In this study, a GMI of 1.0 was associated with high sensitivity above 90%, specificity below 30% and higher negative predictive value. However, this cut-off couldn\'t have been optimal because of the lower level of Youden J Index which was <0.2 in both constructs (Ruopp et al., 2008). This inconsistency was also supported by varied sensitivities that ranged from 27 to 100% in serum and 60–100% in sputum (Fisher et al., 2013, Kimura et al., 2009, He et al., 2011). The reasons for these observations might be linked to sample variability, the load of organism, other medications, antifungal resistance in the context of antifungal therapy and patient host status (Kimura et al., 2009, He et al., 2011). In order to validate the optimal cut-off for Aspergillus GM in sputum, it is suggested that long term prospective studies involving larger populations of ABPA or CPA patients with diverse predisposing factors should be carried out. In addition to the non-invasive nature of sputum collection, a previous study had confirmed that GM could be more easily detected in sputum than in other respiratory fluids (Kimura et al., 2009). Since there was no adequate control group in the present study, it was technically difficult to assign the optimal cut–off values for the GMI.

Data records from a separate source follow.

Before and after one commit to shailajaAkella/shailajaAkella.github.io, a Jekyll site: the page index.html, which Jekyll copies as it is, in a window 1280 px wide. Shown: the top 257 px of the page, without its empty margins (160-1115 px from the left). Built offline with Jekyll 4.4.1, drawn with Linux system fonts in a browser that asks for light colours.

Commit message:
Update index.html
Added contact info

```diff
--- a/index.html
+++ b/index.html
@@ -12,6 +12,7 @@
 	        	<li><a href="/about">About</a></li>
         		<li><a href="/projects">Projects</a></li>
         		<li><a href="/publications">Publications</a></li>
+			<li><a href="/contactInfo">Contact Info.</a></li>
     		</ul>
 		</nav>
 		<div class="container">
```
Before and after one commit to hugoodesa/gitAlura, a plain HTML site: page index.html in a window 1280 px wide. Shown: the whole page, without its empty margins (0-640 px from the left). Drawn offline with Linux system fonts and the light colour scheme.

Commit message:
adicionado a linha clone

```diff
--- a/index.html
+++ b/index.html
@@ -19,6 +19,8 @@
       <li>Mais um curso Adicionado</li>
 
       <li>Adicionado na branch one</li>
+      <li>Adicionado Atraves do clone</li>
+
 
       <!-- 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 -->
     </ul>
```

Aspergillus spp. especially A. fumigatus and Penicillium spp. were isolated in about 13.2% of the sputa cultured from CPA and ABPA patients in our study. We had only three culture positive sputa in ABPA patients. This rate was low compared to that found in previous studies where the culture rate from sputum was as high as 56–80% (Denning et al., 2011, Denning et al., 2003b). High volume culture that was adopted by the MRCM could improve significantly the yield of Aspergilli from sputum samples (Fraczek et al., 2014). There is a positive correlation between the median GM of 6.11 and positive culture of sputum. This result supported the optimal cut-off value of 6.5 of our GM analysis. >50% of patients with culture positive sputum had a GMI >6.0.
A strongly positive Azithromycin with TCt of ≥2.0 was significantly associated with positive sputum culture. A GM value of >6.5 was strongly associated with about 50% of strongly positive PCR results. As noted previously, a few of the positive sputum cultures did not concur with the corresponding positive detection of Aspergillus DNA by PCR. Due to variability in the sensitivity of PCR and increased significance of adopting TCt of >0.0 as weak signal of Aspergillus detection, there is a need for urgent standardization and validation of PCR tests across all laboratories as advocated by other studies (Denning et al., 2011, Fisher et al., 2013).

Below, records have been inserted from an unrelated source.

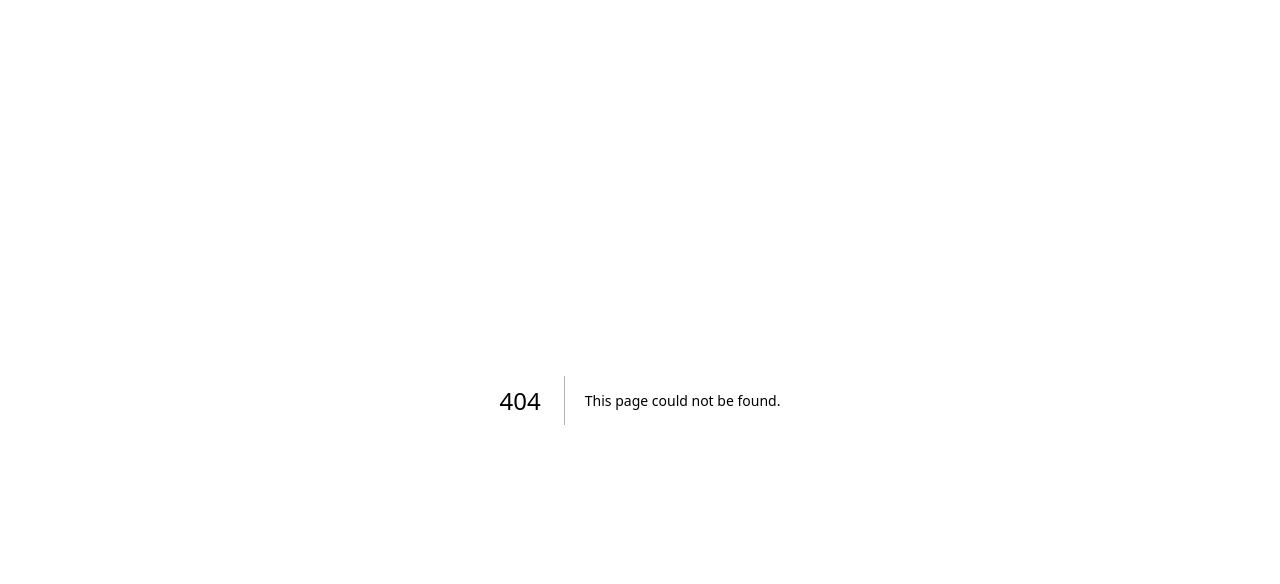
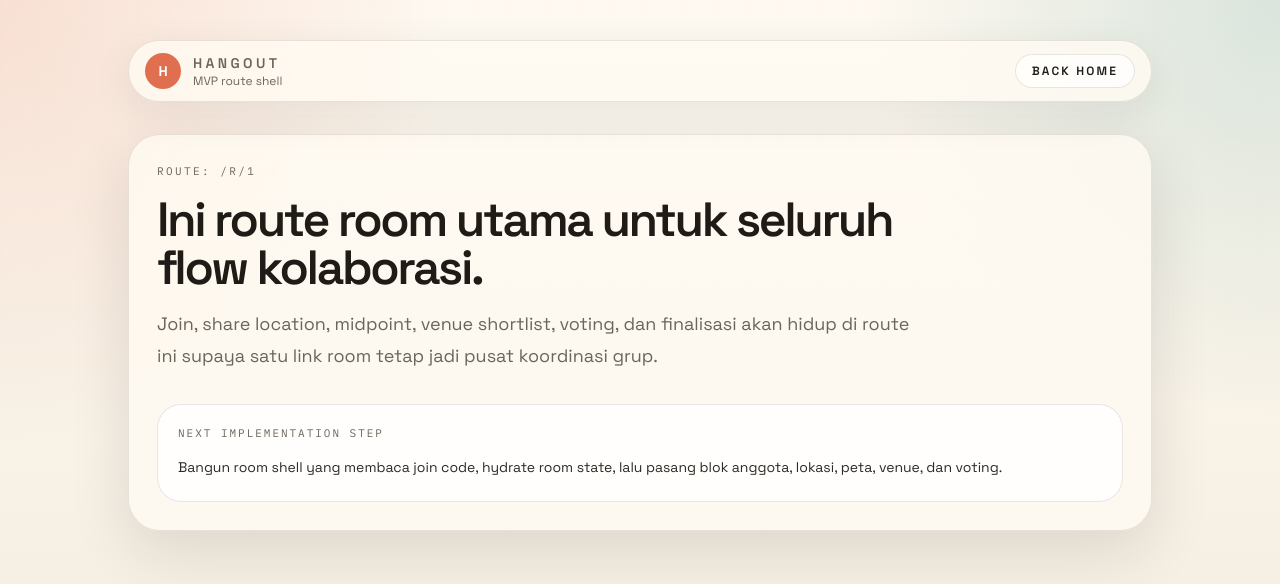
Before and after one commit to rayhanyovi/hangout, a Next.js app: page /r/1 in a window 1280 px wide. Before the commit this address had no page. Shown: the top 584 px of the page. Built offline with nearby package versions, Linux system fonts and the light colour scheme.

Commit message:
feat: Freeze the MVP route map

```diff
--- /dev/null
+++ b/app/r/[joinCode]/decision/page.tsx
@@ -0,0 +1,22 @@
+import { RouteShell } from "@/components/routes/route-shell";
+
+type RoomDecisionPageProps = {
+  params: Promise<{
+    joinCode: string;
+  }>;
+};
+
+export default async function RoomDecisionPage({
+  params,
+}: RoomDecisionPageProps) {
+  const { joinCode } = await params;
+
+  return (
+    <RouteShell
+      badge={`Route: /r/${joinCode}/decision`}
+      title="Final decision summary punya route sendiri."
+      description="Route ini dibekukan untuk menampilkan venue yang sudah dikunci, fairness summary final, dan handoff ke Google Maps tanpa membawa seluruh UI room aktif."
+      nextStep="Bangun summary view yang hanya membaca finalized room state dan menampilkan output shareable yang stabil."
+    />
+  );
+}
--- /dev/null
+++ b/app/r/[joinCode]/page.tsx
@@ -0,0 +1,20 @@
+import { RouteShell } from "@/components/routes/route-shell";
+
+type RoomPageProps = {
+  params: Promise<{
+    joinCode: string;
+  }>;
+};
+
+export default async function RoomPage({ params }: RoomPageProps) {
+  const { joinCode } = await params;
+
+  return (
+    <RouteShell
+      badge={`Route: /r/${joinCode}`}
+      title="Ini route room utama untuk seluruh flow kolaborasi."
+      description="Join, share location, midpoint, venue shortlist, voting, dan finalisasi akan hidup di route ini supaya satu link room tetap jadi pusat koordinasi grup."
+      nextStep="Bangun room shell yang membaca join code, hydrate room state, lalu pasang blok anggota, lokasi, peta, venue, dan voting."
+    />
+  );
+}
--- /dev/null
+++ b/app/rooms/new/page.tsx
@@ -0,0 +1,12 @@
+import { RouteShell } from "@/components/routes/route-shell";
+
+export default function NewRoomPage() {
+  return (
+    <RouteShell
+      badge="Route: /rooms/new"
+      title="Host setup dimulai dari sini."
+      description="Route ini dibekukan sebagai entry point untuk host membuat room baru, memilih transport mode, privacy mode, dan preferensi venue dasar sebelum link dibagikan."
+      nextStep="Bangun form create-room yang menghasilkan join code dan me-redirect host ke room route utama."
+    />
+  );
+}
--- /dev/null
+++ b/components/routes/route-shell.tsx
@@ -0,0 +1,62 @@
+import Link from "next/link";
+
+type RouteShellProps = {
+  badge: string;
+  title: string;
+  description: string;
+  nextStep: string;
+  children?: React.ReactNode;
+};
+
+export function RouteShell({
+  badge,
+  title,
+  description,
+  nextStep,
+  children,
+}: RouteShellProps) {
+  return (
+    <main className="grain min-h-screen px-6 py-8 md:px-10 md:py-10">
+      <div className="mx-auto max-w-5xl space-y-8">
+        <div className="flex items-center justify-between rounded-full border border-line bg-surface px-4 py-3 shadow-[0_12px_40px_rgba(31,27,23,0.08)] backdrop-blur">
+          <div className="flex items-center gap-3">
+            <span className="inline-flex h-9 w-9 items-center justify-center rounded-full bg-coral text-sm font-bold text-white">
+              H
+            </span>
+            <div>
+              <p className="text-sm font-semibold uppercase tracking-[0.24em] text-muted">
+                Hangout
+              </p>
+              <p className="text-xs text-muted">MVP route shell</p>
+            </div>
+          </div>
+          <Link
+            href="/"
+            className="rounded-full border border-line bg-white/70 px-4 py-2 text-xs font-semibold uppercase tracking-[0.18em] text-foreground transition-transform duration-200 hover:-translate-y-0.5"
+          >
+            Back home
+          </Link>
+        </div>
+
+        <section className="rounded-[2rem] border border-line bg-surface p-7 shadow-[0_20px_60px_rgba(31,27,23,0.12)]">
+          <p className="font-mono text-[11px] uppercase tracking-[0.22em] text-muted">
+            {badge}
+          </p>
+          <h1 className="mt-4 max-w-3xl text-4xl font-semibold tracking-[-0.05em] text-foreground md:text-5xl">
+            {title}
+          </h1>
+          <p className="mt-4 max-w-3xl text-base leading-8 text-muted md:text-lg">
+            {description}
+          </p>
+          <div className="mt-8 rounded-[1.5rem] border border-line bg-white/80 p-5">
+            <p className="font-mono text-[11px] uppercase tracking-[0.18em] text-muted">
+              Next implementation step
+            </p>
+            <p className="mt-3 text-sm leading-7 text-ink-soft">{nextStep}</p>
+          </div>
+          {children}
+        </section>
+      </div>
+    </main>
+  );
+}
--- /dev/null
+++ b/lib/contracts/routes.ts
@@ -0,0 +1,31 @@
+export const MVP_STATIC_ROUTES = {
+  home: "/",
+  newRoom: "/rooms/new",
+} as const;
+
+export function getRoomRoute(joinCode: string) {
+  return `/r/${joinCode}`;
+}
+
+export function getRoomDecisionRoute(joinCode: string) {
+  return `${getRoomRoute(joinCode)}/decision`;
+}
+
+export const MVP_ROUTE_NOTES = [
+  {
+    path: MVP_STATIC_ROUTES.home,
+    purpose: "Landing page and product framing",
+  },
+  {
+    path: MVP_STATIC_ROUTES.newRoom,
+    purpose: "Host setup flow for creating a new room",
+  },
+  {
+    path: "/r/[joinCode]",
+    purpose: "Shared room experience for join, location sharing, midpoint, venues, voting, and finalization",
+  },
+  {
+    path: "/r/[joinCode]/decision",
+    purpose: "Finalized decision summary and maps handoff",
+  },
+] as const;
```
Also changed, not shown: 2 other files (tests, documents, lock files or other folders).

Sputum consistencies could be a good predictor of positivity for microscopy, culture, GMI values and Aspergillus detection by PCR. Mucopurulent, purulent and blood-stained sputum had higher GM and PCR values. However, our study has shown that higher mean GMI values and TCt values for PCR were significantly associated with purulent sputum samples.

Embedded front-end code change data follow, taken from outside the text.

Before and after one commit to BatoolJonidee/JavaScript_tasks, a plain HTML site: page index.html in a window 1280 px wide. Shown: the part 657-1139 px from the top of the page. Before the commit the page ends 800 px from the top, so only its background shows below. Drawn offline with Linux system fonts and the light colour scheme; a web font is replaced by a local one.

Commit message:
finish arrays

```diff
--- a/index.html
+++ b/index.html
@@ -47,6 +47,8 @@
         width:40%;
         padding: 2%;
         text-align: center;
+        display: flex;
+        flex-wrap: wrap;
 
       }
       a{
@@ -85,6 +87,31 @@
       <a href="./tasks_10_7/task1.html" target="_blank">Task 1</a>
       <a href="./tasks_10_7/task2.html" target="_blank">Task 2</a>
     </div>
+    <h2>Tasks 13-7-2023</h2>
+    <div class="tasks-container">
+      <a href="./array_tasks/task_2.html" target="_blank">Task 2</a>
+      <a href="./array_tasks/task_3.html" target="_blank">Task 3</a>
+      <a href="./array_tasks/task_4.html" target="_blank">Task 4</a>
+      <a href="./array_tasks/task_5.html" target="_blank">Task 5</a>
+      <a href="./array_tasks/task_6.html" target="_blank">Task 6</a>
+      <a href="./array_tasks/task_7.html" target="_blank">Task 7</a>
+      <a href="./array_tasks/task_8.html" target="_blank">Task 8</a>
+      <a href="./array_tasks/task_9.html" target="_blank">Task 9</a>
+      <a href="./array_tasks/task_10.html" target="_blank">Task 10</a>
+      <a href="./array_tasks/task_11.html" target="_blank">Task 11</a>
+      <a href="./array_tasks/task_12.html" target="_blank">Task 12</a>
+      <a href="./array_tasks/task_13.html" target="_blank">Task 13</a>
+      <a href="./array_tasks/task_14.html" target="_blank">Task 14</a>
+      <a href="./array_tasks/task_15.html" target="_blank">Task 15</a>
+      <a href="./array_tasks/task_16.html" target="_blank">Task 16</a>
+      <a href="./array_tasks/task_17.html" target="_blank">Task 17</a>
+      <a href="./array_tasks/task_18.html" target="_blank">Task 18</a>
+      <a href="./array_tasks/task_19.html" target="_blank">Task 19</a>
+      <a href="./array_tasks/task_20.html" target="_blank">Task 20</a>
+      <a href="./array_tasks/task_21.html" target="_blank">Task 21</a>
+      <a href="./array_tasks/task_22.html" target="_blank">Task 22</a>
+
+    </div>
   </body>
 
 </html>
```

In conclusion, mucopurulent, purulent and blood stained sputum had higher GM and PCR values. A GMI value of >6.5 was associated with ~50% of strongly positive PCR values. We have no control group in our study which is required for setting the optimal cut-off. There are inconsistencies for both GM and PCR, so within patient reproducibility may be problematic (data not shown). Based on the results presented in this study, it is not clear whether GM is useful in sputum for diagnosis or for following therapy given the wide range of values, which did not correspond with PCR or culture.
Future direction To be able to have the definitive optimal cut-off value for the detection of Aspergillus DNA by PCR and galactomannan antigen, more samples are needed for both index cases and the control groups. It is not clear what the source of the GM found in such high quantities in sputum is. In the future studies, possible confounding variables such as antibiotics (piperacillin-tazobactam, ampicillin), many opportunistic fungi, some solutions containing gluconate, food containing cereals products and soya beans should be evaluated (Girmenia et al., 2007, Lescher-Bru et al., 1998).